Omicron-What to Know About the New COVID-19 Variant
A new COVID-19 variant, omicron, has reached the USA’s horizon.
Hailing from South Africa, omicron already has reached 20 countries including Canada, Great Britain, Italy, Australia, Belgium and Israel.
The World Health Organization labels omicron a “cause for concern,” as it may be more contagious than other variants.
Still, scientists say not to panic.
Like many viruses, including flu, the coronavirus changes as it replicates. Versions that shift-change the most are more likely to infect people more quickly, as does the wily delta strain and now omicron. The latter, also called B.1.1.529, has mutated at least 50 times, an unusually large amount.
But so far, the latest strain has not been found to be lethal among the vaccinated. The unvaccinated and unmasked, however, risk dire symptoms, hospitalizations or death.
Most variants have virtually the same spike proteins of the original coronavirus, and vaccines have proven protective against them.
In a press conference Monday, President Joe Biden urged Americans to get inoculated, as scientists globally have suggested. The vaccinated are far less likely to have dire symptoms. Three out of four hospitalized with omicron in South Africa have been unvaccinated.
Along with other researchers, the CDC is racing to determine whether a vaccine update for omicron will be needed.
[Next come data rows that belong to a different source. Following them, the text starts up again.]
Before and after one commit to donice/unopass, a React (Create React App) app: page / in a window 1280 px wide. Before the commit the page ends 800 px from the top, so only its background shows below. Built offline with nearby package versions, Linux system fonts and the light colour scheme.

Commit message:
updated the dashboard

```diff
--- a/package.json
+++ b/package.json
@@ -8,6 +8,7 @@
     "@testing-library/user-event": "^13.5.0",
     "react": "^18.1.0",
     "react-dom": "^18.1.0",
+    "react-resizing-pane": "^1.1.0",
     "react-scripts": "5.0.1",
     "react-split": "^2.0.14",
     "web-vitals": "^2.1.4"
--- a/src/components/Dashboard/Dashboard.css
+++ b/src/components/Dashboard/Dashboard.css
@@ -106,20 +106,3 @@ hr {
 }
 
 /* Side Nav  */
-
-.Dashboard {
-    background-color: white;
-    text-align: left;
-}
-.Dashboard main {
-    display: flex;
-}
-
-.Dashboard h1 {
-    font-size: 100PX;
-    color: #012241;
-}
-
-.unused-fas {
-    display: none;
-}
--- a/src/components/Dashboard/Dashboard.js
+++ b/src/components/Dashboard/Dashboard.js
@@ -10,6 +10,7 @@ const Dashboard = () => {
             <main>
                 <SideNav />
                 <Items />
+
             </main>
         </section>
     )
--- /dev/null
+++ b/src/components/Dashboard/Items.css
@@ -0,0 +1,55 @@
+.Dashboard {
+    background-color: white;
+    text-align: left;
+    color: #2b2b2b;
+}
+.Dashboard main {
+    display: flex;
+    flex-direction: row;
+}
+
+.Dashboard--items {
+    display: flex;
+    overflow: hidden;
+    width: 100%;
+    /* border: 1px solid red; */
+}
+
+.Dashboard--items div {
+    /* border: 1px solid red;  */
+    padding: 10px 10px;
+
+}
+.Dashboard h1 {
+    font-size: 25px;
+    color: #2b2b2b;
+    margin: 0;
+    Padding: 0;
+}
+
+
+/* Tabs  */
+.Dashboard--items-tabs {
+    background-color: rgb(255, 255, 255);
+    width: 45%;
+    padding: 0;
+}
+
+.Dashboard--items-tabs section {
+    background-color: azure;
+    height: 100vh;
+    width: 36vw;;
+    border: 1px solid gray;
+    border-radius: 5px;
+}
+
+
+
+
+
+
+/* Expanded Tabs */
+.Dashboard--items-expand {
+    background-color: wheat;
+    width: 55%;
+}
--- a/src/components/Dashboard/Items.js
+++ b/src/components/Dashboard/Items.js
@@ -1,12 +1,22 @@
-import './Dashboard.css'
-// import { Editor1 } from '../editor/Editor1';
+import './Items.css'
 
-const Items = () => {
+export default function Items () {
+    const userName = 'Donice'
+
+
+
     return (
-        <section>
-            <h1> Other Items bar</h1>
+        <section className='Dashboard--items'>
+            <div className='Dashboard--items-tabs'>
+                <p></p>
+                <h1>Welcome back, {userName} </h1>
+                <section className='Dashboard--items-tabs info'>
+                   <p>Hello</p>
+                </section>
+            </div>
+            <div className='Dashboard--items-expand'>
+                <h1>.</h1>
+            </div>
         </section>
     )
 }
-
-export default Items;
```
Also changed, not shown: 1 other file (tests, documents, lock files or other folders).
Most likely the vaccines already in America can create sufficient antibodies to combat omicron—as they have delta.
Pfizer-BioNTech SE and Moderna say they’re already working on stronger shots should new strains need them.
As with current vaccines, new ones will not contain the virus. You cannot catch coronavirus from the vaccines.
Typically, side effects are minimal. Soreness and redness at the injection site that lasts a day or so is most common. Fatigue or mild fever and stomachache also are possible—and are actually positive signs your body is battling perceived invaders. Learn more about being vaccinated at Memorial Hermann.
For omicron, safety measures remain the same as against prior versions of COVID-19, or SARS-CoV-2: Wear well-fitted masks while indoors in public, maintain social distance of 6 feet or more, and wash hands frequently.
Call your doctor—and isolate—if you have fever, chills, cough, fatigue, congestion, sore throat, headaches, body aches or trouble breathing.
The information in this article is accurate as of December 2, 2021. It was clinically reviewed by Binita Patel.